Life has changed a lot lately. Corey and Gina finished their two-year placement in Koraput and have now left to travel around Nepal and Thailand before returning home to the States. Annie has also departed to continue her work in Hyderabad. Consequently, our small group of expats has shrunk to a mere five people. However, we are bonding with the locals and enjoying the familiarity of Koraput. After a month and a half, I finally feel at home. We know where to buy our vegetables, fruit or milk, where we can get foreign goods such as exotic cereal boxes and Cadbury’s chocolate. Indian toilets are fabulous and the food does not upset our stomachs anymore. People greet us and recognise us around town and I feel safe and comfortable walking around. It is nice but also sad at the same time when I think that we will be leaving in only a month. Time goes quickly.

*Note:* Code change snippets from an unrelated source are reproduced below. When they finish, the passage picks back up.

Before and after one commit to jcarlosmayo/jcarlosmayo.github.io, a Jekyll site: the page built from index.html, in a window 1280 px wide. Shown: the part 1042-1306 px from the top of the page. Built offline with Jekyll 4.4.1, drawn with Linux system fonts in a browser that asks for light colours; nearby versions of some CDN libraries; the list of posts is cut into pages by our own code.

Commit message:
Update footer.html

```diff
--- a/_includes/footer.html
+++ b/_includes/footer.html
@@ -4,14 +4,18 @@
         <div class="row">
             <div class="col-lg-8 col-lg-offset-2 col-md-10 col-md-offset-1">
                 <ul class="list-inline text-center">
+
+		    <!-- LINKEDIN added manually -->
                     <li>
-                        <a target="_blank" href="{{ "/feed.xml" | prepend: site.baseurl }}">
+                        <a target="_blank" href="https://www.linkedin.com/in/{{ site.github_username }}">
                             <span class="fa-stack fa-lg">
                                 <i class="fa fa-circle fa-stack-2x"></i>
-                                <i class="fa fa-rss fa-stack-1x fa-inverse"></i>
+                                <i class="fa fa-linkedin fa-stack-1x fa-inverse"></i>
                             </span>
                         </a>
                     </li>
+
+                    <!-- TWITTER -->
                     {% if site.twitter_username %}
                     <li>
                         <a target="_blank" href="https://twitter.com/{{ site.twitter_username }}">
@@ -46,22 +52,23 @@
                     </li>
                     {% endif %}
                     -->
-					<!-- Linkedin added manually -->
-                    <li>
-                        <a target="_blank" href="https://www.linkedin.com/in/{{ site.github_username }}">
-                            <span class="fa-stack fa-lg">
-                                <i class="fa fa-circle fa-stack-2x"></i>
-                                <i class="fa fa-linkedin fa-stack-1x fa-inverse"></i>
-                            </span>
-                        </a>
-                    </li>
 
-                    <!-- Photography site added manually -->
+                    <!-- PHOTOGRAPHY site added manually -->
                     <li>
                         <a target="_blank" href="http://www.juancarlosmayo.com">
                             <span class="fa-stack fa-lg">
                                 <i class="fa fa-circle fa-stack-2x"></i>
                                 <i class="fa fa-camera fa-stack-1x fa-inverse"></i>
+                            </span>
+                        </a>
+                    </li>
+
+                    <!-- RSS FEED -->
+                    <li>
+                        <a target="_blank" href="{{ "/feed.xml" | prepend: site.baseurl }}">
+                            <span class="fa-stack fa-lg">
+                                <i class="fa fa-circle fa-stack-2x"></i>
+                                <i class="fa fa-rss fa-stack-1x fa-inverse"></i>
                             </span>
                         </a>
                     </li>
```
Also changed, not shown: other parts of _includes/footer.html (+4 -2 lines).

Last Sunday we used our day off to visit Visakhapatnam. It is the second largest city in Andhra Pradesh, our neighbouring state. We hired a vehicle early in the morning and drove on the usual, vertiginous, half-built roads to our destination. Surprisingly, once we passed the border from Orissa to Andhra Pradesh, the roads were fine with clear signs and well paved (for Indian standards). As my friend put it, AP's government does not steal from their people... That is just how it is. It's OK.
The more I find out about Orissa, the more it frustrates me. It is one of the poorest states in India. Not because of a misfortunate geographical position, bad climate or general bad luck. It is the corruption. Orissa is rich in resources that could be exploited. It is also one of the states that receives most funding from the government and international organisations. But the money gets lost. And the development projects remain unfinished. As an example, Koraput's bus stand, which has been the same for more than 25 years at least. No changes, modernisation or repair work has been undertaken although it is in urgent need of some. Status Quo. It's OK.
But back to Visakhapatnam or Vizag as it is otherwise known. After a 5-hour journey we arrived at an incredible temple outside of the city, the Temple of Lord Varaha Narasimha Swamy, Simhachalam. The amount of pilgrims, colours, flower garlands and stalls was startling. You could feel the spirituality in the air. Pilgrims queued at the "free queue" for hours and hours to see the temple and perform a puja. We chose the option to pay and skip the queue as we had a lot to see and do before going back to Koraput. Thanks to our Hindu specialists, Jyostna and Vibs, we learned a lot about religious rituals and prayers. The Brahmins say the prayers in Sanskrit and (if you pay extra) they personalise them with your name. You can make a wish and hope for the best. Many people at the temple had shaved their heads as a sacrifice and a sign for wishes that had come true. Who knows, I might come back with a shaved head if my wish does come true.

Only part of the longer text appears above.